Trade surveillance encapsulates the processes and procedures that help financial institutions detect and prevent trading rule violations. While various regulations push for increased scrutiny and security, MAR and MiFID II notably have far-reaching implications for trade behavior, post-trade surveillance and pre-trade risk controls checks.
Few banks today develop truly differentiated technology, having moved from being ’technology makers’ to ‘technology takers’. The development of proprietary software has taken a back seat, and is now only considered in situations where creating a competitive advantage or controlling sensitive data is of paramount importance.
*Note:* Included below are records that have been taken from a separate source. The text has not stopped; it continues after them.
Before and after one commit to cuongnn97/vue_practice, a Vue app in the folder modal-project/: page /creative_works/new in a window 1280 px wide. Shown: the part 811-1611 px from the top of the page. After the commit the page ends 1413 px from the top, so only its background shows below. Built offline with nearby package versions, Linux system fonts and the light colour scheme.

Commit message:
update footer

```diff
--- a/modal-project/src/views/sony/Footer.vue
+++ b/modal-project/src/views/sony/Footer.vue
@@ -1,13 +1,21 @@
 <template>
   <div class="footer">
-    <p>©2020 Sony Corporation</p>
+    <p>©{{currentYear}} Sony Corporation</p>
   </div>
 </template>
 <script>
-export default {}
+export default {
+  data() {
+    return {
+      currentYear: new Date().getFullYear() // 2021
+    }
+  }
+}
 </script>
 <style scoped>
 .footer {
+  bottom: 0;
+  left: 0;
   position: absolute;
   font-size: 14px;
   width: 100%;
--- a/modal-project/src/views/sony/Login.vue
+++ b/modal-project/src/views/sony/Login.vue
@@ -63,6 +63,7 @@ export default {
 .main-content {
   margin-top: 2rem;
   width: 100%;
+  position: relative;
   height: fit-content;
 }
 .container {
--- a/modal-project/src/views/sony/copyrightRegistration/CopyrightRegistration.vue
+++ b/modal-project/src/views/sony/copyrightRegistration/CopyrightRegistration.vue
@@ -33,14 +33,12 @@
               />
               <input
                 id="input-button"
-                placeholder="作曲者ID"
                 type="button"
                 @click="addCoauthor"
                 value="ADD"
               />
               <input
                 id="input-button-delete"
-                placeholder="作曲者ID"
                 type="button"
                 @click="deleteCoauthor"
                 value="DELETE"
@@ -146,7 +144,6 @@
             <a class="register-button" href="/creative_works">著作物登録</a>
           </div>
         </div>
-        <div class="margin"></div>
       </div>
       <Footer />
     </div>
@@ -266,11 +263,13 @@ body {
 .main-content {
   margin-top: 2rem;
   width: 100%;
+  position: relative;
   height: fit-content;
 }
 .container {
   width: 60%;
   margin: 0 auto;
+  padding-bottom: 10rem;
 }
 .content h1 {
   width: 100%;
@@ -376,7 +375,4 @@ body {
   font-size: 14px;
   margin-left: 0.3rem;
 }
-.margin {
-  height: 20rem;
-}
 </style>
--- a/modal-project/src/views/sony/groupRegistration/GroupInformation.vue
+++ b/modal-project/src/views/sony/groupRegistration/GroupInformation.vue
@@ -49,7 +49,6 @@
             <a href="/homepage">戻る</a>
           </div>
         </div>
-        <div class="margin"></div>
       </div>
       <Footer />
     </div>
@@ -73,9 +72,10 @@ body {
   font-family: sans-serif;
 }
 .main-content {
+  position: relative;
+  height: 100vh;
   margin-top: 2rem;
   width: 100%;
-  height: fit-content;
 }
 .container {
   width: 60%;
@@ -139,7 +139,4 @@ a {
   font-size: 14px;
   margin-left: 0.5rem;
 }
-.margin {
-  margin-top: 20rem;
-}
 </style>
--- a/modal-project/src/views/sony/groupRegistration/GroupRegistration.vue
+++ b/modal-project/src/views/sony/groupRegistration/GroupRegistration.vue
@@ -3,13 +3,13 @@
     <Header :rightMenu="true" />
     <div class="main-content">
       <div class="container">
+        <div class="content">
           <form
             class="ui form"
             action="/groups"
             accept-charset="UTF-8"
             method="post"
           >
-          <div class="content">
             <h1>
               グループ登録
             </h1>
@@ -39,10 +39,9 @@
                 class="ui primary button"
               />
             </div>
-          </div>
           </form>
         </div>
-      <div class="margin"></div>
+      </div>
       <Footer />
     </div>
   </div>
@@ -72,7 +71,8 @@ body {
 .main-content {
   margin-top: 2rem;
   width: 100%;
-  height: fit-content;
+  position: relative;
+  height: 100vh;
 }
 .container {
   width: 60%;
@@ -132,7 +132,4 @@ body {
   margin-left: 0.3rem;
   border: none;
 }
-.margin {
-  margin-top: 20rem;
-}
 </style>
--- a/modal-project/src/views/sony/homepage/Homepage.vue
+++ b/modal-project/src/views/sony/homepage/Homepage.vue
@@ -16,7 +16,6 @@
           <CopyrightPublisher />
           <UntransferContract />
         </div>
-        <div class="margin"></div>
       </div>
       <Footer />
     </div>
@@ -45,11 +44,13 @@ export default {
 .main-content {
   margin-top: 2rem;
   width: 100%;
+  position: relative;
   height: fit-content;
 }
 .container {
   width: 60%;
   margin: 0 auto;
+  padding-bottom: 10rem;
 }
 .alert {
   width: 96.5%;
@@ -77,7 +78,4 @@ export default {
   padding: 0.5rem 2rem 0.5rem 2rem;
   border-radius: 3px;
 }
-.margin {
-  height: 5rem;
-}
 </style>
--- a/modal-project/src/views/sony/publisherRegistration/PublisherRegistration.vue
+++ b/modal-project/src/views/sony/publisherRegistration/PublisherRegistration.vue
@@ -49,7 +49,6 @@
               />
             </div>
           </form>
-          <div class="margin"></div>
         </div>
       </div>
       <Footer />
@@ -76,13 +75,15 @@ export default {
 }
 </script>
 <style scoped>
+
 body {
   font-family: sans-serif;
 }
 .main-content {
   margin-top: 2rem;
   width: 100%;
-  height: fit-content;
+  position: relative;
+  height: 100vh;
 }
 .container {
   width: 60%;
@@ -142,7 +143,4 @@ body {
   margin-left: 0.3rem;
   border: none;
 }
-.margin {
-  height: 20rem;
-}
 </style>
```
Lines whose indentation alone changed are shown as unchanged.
One of the most difficult challenges companies face today is how to be more flexible and adaptive in a dynamic business environment. ‘Speed to market’ demands identifying and capitalizing on opportunities as soon as they appear and has become a major driver for the adoption of DevOps in the financial market industry. These changes have paved the way for new design approaches such as Continuous Integration and Continuous Delivery (CI/CD) and Infrastructure as Code (IaC) based on automated configuration and provisioning.
Under MIFID II, asset managers were free to use different methods for calculating transaction costs – either by interpreting the MIFID II requirements themselves or, as most firms have done, by leveraging PRIIPS methodology.
MiFID II implementation is well underway but there is no time for respite. Part 2 of this series considers how the changes involved in the MiFID II research unbundling process, particularly regarding client data, can cause the sellside to inadvertently breach the GDPR.
Following the 2008 global financial crisis and recent malpractice scandals, institutions across the financial services industry have started taking proactive measures to protect themselves from market and operational risks by improving their surveillance capabilities.
The first article in a two-part series, Johnson Oni outlines how MiFID II’s research unbundling mandates pose significant operational and tactical challenges to sellside institutions. Part 2, to be published next week, will explore how the process of becoming MiFID II research unbundling compliant may, in fact, breach the upcoming General Data Protection Regulation (GDPR).
2017 has been an exciting time for GreySpark due to the growth of our two new offices in New York and Edinburgh. Edinburgh has done extremely well, hiring three new consultants over the summer period. New York has also made some great progress and we have built a great pipe of consultants who are ready to go in 2018.
From a sales and account management perspective, there were two imperatives that permeated 2017 for the London-based business development team: the need to grow the team and open new accounts.
This past year was an eventful one for GreySpark’s thought leadership research practice. As always, we are very grateful to our loyal subscriber sponsors and readers, CMI Blog browsers and – indeed – to our subject matter expert colleagues across the capital markets industry, within GreySpark’s client base and within GreySpark as a whole for their commentary, feedback and general inputs into our now well-established research product.